WHAT TO DO |
Only the pictures should be left out; repeat the rest of the data exactly.

DATASET ENTRIES |
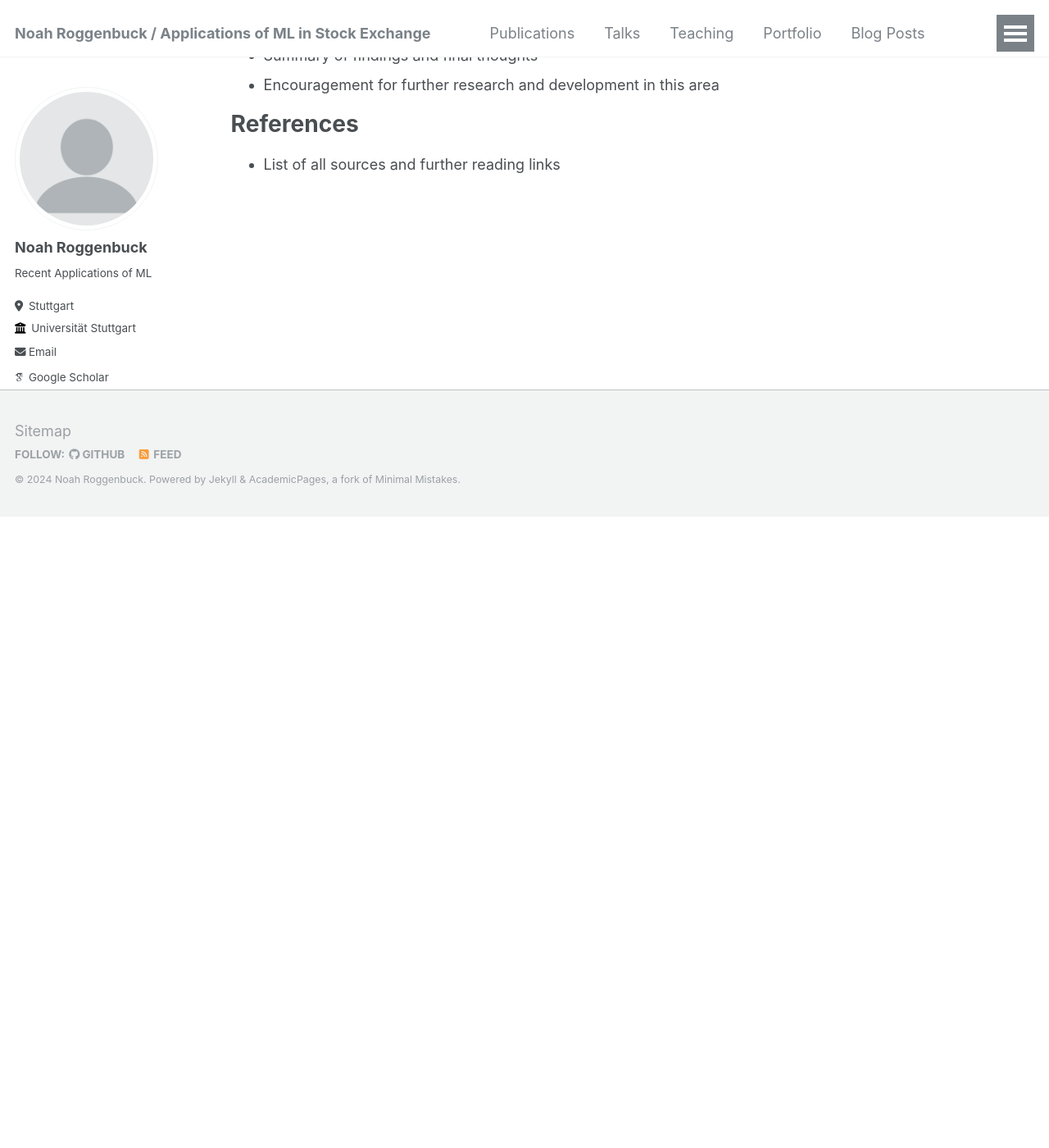
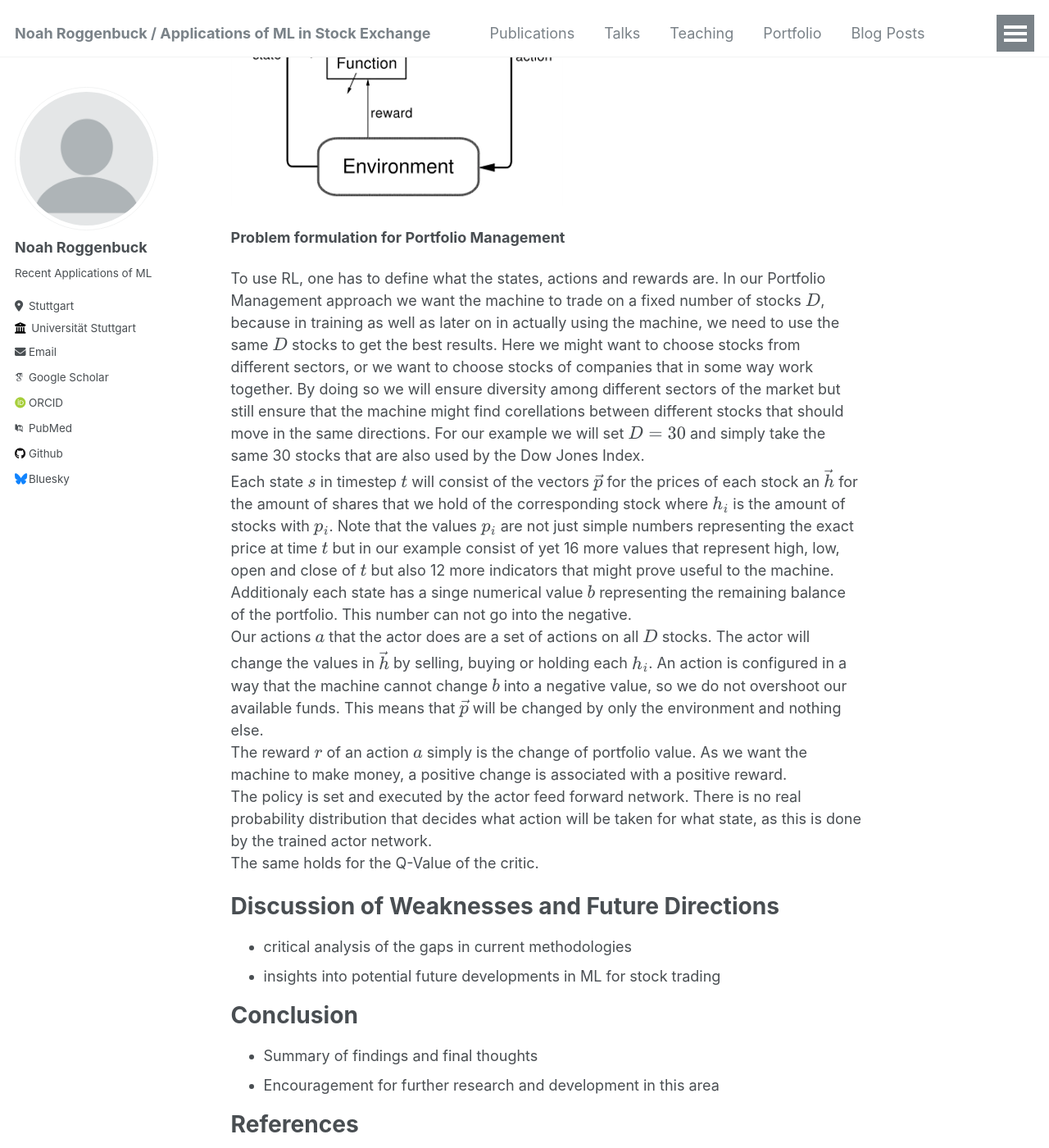
Before and after one commit to noahrog02/noahrog02.github.io, a Jekyll site: the page built from _pages/about.md, in a window 1280 px wide and 1400 px high, scrolled down 14784 px. Shown: the whole window at 82% size. Built offline with Jekyll 4.4.1, drawn with Linux system fonts in a browser that asks for light colours; some web fonts are replaced; before the commit the page ends 15414 px from its top, so only the background shows below that.

Commit message:
Update about.md

```diff
--- a/_pages/about.md
+++ b/_pages/about.md
@@ -175,7 +175,16 @@ $$
 \theta = \theta + \alpha \nabla J(\theta)
 $$
 
+![ActorCritic](images/ActorCritic.png)
 
+**Problem formulation for Portfolio Management**
+
+To use RL, one has to define what the states, actions and rewards are. In our Portfolio Management approach we want the machine to trade on a fixed number of stocks $$D$$, because in training as well as later on in actually using the machine, we need to use the same $$D$$ stocks to get the best results. Here we might want to choose stocks from different sectors, or we want to choose stocks of companies that in some way work together. By doing so we will ensure diversity among different sectors of the market but still ensure that the machine might find corellations between different stocks that should move in the same directions. For our example we will set $$D=30$$ and simply take the same 30 stocks that are also used by the Dow Jones Index. <br>
+Each state $$s$$ in timestep $$t$$ will consist of the vectors $$\vec{p}$$ for the prices of each stock an $$\vec{h}$$ for the amount of shares that we hold of the corresponding stock where $$h_{i}$$ is the amount of stocks with $$p_{i}$$. Note that the values $$p_{i}$$ are not just simple numbers representing the exact price at time $$t$$ but in our example consist of yet 16 more values that represent high, low, open and close of $$t$$ but also 12 more indicators that might prove useful to the machine. Additionaly each state has a singe numerical value $$b$$ representing the remaining balance of the portfolio. This number can not go into the negative. <br>
+Our actions $$a$$ that the actor does are a set of actions on all $$D$$ stocks. The actor will change the values in $$\vec{h}$$ by selling, buying or holding each $$h_{i}$$. An action is configured in a way that the machine cannot change $$b$$ into a negative value, so we do not overshoot our available funds. This means that $$\vec{p}$$ will be changed by only the environment and nothing else. <br>
+The reward $$r$$ of an action $$a$$ simply is the change of portfolio value. As we want the machine to make money, a positive change is associated with a positive reward. <br>
+The policy is set and executed by the actor feed forward network. There is no real probability distribution that decides what action will be taken for what state, as this is done by the trained actor network. <br>
+The same holds for the Q-Value of the critic.
 
 Discussion of Weaknesses and Future Directions
 ======
```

YOUR SOLUTION |
Before and after one commit to noahrog02/noahrog02.github.io, a Jekyll site: the page built from _pages/about.md, in a window 1280 px wide and 1400 px high, scrolled down 14784 px. Shown: the whole window at 82% size. Built offline with Jekyll 4.4.1, drawn with Linux system fonts in a browser that asks for light colours; some web fonts are replaced; before the commit the page ends 15414 px from its top, so only the background shows below that.

Commit message:
Update about.md

```diff
--- a/_pages/about.md
+++ b/_pages/about.md
@@ -175,7 +175,16 @@ $$
 \theta = \theta + \alpha \nabla J(\theta)
 $$
 
+![ActorCritic](images/ActorCritic.png)
 
+**Problem formulation for Portfolio Management**
+
+To use RL, one has to define what the states, actions and rewards are. In our Portfolio Management approach we want the machine to trade on a fixed number of stocks $$D$$, because in training as well as later on in actually using the machine, we need to use the same $$D$$ stocks to get the best results. Here we might want to choose stocks from different sectors, or we want to choose stocks of companies that in some way work together. By doing so we will ensure diversity among different sectors of the market but still ensure that the machine might find corellations between different stocks that should move in the same directions. For our example we will set $$D=30$$ and simply take the same 30 stocks that are also used by the Dow Jones Index. <br>
+Each state $$s$$ in timestep $$t$$ will consist of the vectors $$\vec{p}$$ for the prices of each stock an $$\vec{h}$$ for the amount of shares that we hold of the corresponding stock where $$h_{i}$$ is the amount of stocks with $$p_{i}$$. Note that the values $$p_{i}$$ are not just simple numbers representing the exact price at time $$t$$ but in our example consist of yet 16 more values that represent high, low, open and close of $$t$$ but also 12 more indicators that might prove useful to the machine. Additionaly each state has a singe numerical value $$b$$ representing the remaining balance of the portfolio. This number can not go into the negative. <br>
+Our actions $$a$$ that the actor does are a set of actions on all $$D$$ stocks. The actor will change the values in $$\vec{h}$$ by selling, buying or holding each $$h_{i}$$. An action is configured in a way that the machine cannot change $$b$$ into a negative value, so we do not overshoot our available funds. This means that $$\vec{p}$$ will be changed by only the environment and nothing else. <br>
+The reward $$r$$ of an action $$a$$ simply is the change of portfolio value. As we want the machine to make money, a positive change is associated with a positive reward. <br>
+The policy is set and executed by the actor feed forward network. There is no real probability distribution that decides what action will be taken for what state, as this is done by the trained actor network. <br>
+The same holds for the Q-Value of the critic.
 
 Discussion of Weaknesses and Future Directions
 ======
```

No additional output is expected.